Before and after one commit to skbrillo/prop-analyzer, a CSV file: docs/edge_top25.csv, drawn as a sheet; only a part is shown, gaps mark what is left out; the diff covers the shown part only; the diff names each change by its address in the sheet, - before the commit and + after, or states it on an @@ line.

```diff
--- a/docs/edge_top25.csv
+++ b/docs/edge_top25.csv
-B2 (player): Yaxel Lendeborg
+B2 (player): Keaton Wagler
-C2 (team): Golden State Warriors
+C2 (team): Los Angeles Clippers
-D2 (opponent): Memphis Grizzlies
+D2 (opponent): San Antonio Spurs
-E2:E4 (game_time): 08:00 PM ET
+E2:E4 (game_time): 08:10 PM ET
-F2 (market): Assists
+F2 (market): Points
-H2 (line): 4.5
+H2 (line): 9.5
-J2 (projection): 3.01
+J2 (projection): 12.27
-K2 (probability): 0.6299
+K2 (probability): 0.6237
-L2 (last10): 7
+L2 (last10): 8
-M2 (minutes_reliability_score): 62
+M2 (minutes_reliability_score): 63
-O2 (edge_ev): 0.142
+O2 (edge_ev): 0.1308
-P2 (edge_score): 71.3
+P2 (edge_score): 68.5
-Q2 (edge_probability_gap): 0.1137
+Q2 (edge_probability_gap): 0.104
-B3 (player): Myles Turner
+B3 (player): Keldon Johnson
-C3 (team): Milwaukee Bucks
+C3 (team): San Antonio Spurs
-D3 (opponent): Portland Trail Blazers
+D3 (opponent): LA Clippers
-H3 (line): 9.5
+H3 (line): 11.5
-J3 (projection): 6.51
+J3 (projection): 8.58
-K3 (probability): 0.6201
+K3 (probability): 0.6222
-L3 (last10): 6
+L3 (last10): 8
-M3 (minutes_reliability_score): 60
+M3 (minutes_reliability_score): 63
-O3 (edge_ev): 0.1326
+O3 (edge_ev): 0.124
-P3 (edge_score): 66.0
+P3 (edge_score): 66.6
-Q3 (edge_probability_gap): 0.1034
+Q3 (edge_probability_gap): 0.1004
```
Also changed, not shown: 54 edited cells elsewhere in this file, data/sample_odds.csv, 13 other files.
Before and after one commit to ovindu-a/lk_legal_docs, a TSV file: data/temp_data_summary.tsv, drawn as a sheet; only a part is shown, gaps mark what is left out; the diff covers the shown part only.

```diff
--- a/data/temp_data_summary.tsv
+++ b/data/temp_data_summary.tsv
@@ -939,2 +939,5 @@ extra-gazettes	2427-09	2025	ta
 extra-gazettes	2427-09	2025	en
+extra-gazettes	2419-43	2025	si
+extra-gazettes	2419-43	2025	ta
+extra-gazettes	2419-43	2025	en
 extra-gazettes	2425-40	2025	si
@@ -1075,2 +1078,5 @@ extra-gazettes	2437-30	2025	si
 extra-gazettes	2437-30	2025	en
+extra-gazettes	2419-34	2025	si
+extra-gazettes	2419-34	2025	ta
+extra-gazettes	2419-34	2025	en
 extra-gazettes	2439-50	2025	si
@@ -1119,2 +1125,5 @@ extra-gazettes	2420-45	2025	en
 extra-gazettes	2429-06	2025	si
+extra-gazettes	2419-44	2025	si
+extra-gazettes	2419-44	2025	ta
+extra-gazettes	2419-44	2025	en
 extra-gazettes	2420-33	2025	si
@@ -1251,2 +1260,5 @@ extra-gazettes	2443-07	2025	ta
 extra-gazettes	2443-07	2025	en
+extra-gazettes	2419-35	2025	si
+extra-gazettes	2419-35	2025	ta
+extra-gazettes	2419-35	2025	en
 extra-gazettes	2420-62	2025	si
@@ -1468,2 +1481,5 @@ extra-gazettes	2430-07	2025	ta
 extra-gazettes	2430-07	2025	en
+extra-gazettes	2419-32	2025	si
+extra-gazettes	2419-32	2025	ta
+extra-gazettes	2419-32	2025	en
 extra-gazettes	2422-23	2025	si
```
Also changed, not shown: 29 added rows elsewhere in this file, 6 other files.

ASSIGNMENT: Search the entries for the word "data" and copy every line that holds it.

FINISHED EXERCISE:
Also changed, not shown: 54 edited cells elsewhere in this file, data/sample_odds.csv, 13 other files.
Before and after one commit to ovindu-a/lk_legal_docs, a TSV file: data/temp_data_summary.tsv, drawn as a sheet; only a part is shown, gaps mark what is left out; the diff covers the shown part only.
--- a/data/temp_data_summary.tsv
+++ b/data/temp_data_summary.tsv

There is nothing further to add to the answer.